By Rabbi Abraham J. Twerski.
Today we are in the Elul month, a period of time which is particularly propitious for teshuvah, for it precedes Rosh Hashanah, the Day of Judgment.
The Sages say that the Hebrew letters of the word Elul, form an acrostic for the verse in Song of Songs: I am devoted to my Lover and He is devoted to me (6:3). Song of Songs utilizes the relationship between a bridegroom and his betrothed to depict the relationship between God and Israel. Any separation between the two causes an intense longing for one another, an actual “lovesickness” (ibid. 2:5).
The love between God and Israel is unconditional. Even when Israel behaves in a manner that results in estrangement, that love is not diminished. Israel does not have to restore God’s love, because it is eternal, and His longing for Israel to return to Him is so intense that at the first sign that Israel is ready to abandon its errant ways that led to the estrangement, God will promptly embrace it.
Song of Songs depicts the suffering of Israel sustained at the hands of its enemies, and we can conclude that the Divine distress at this suffering of His beloved Israel is great. Teshuvah is a long process, but all that is needed for the restoration of the ultimate relationship is a beginning: a sincere regret for having deviated from His will, and a resolve to return.

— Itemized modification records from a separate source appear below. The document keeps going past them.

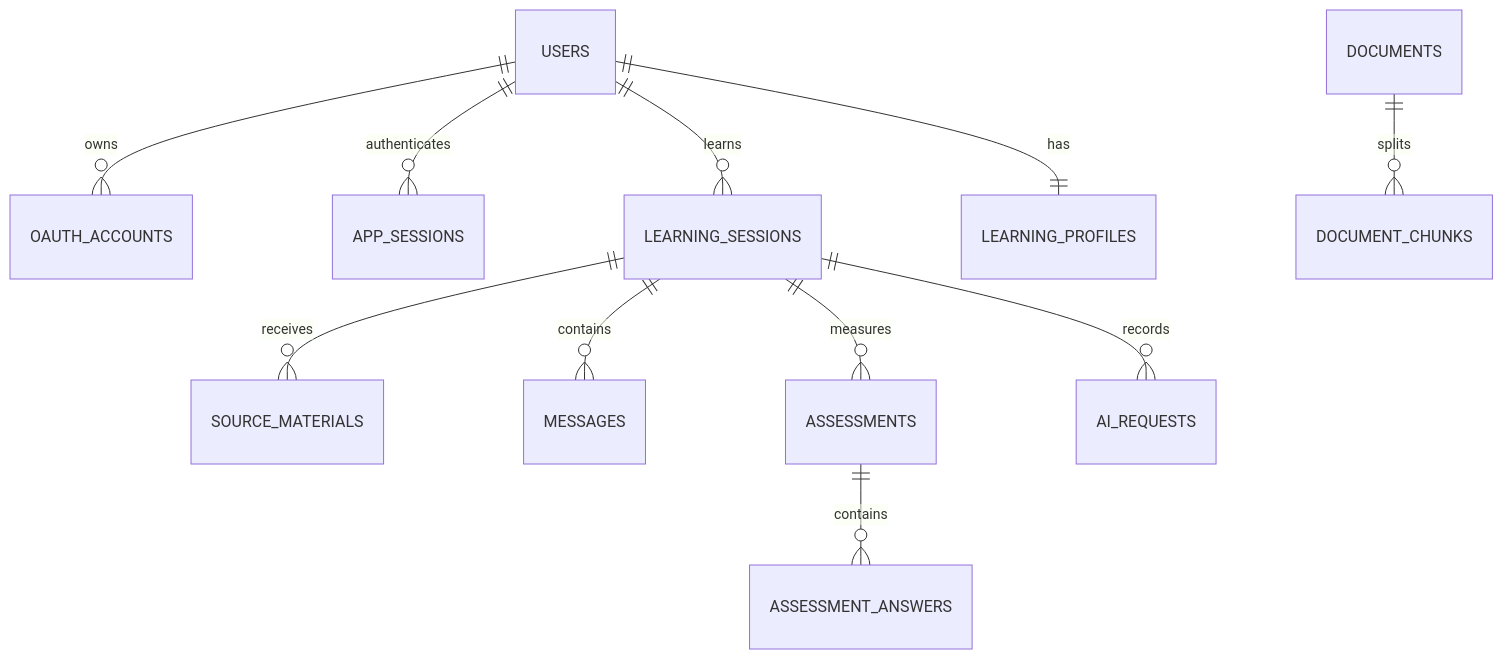
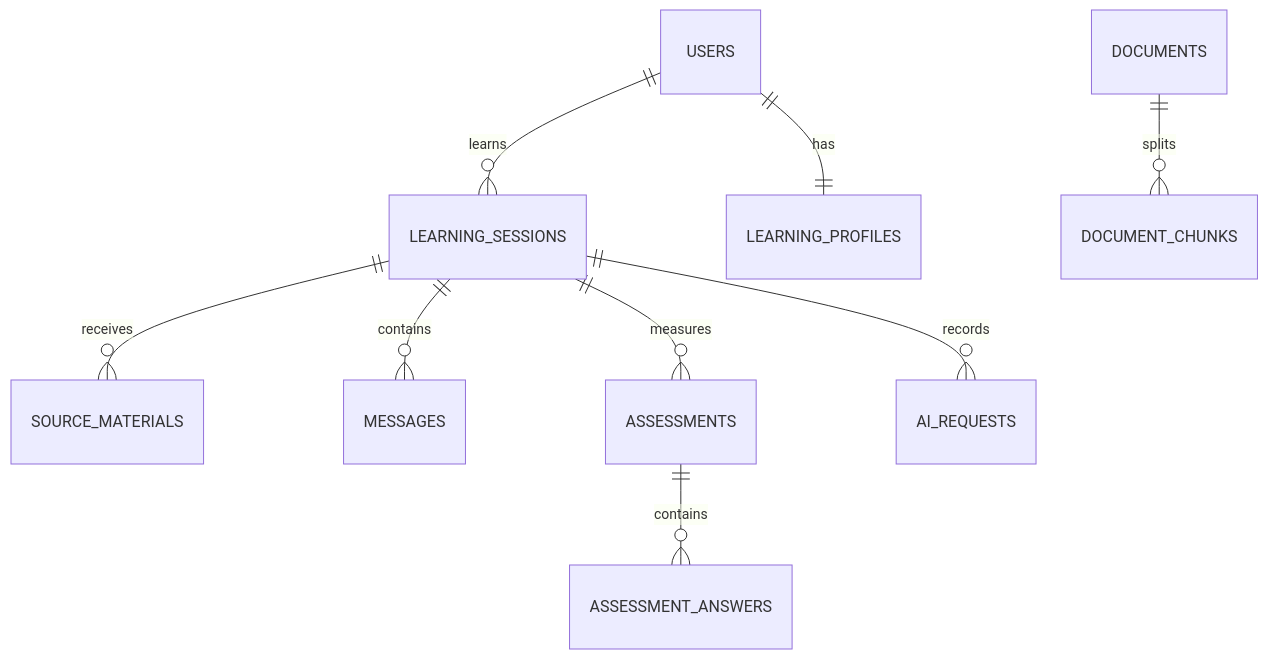
The diagram in docs/data-model.md (SteveJO789/LearnlyAi), drawn with Mermaid before and after one commit. The commit also changed other lines of this file, not shown here.

````diff
--- a/docs/data-model.md
+++ b/docs/data-model.md
@@ -5,13 +7,11 @@
 ```mermaid
 erDiagram
-    USERS ||--o{ OAUTH_ACCOUNTS : owns
-    USERS ||--o{ APP_SESSIONS : authenticates
     USERS ||--o{ LEARNING_SESSIONS : learns
     LEARNING_SESSIONS ||--o{ SOURCE_MATERIALS : receives
     LEARNING_SESSIONS ||--o{ MESSAGES : contains
     LEARNING_SESSIONS ||--o{ ASSESSMENTS : measures
     ASSESSMENTS ||--o{ ASSESSMENT_ANSWERS : contains
     USERS ||--|| LEARNING_PROFILES : has
     DOCUMENTS ||--o{ DOCUMENT_CHUNKS : splits
     LEARNING_SESSIONS ||--o{ AI_REQUESTS : records
 ```
````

Today I shall…
seek to restore my personal relationship with God by dedicating myself to teshuvah.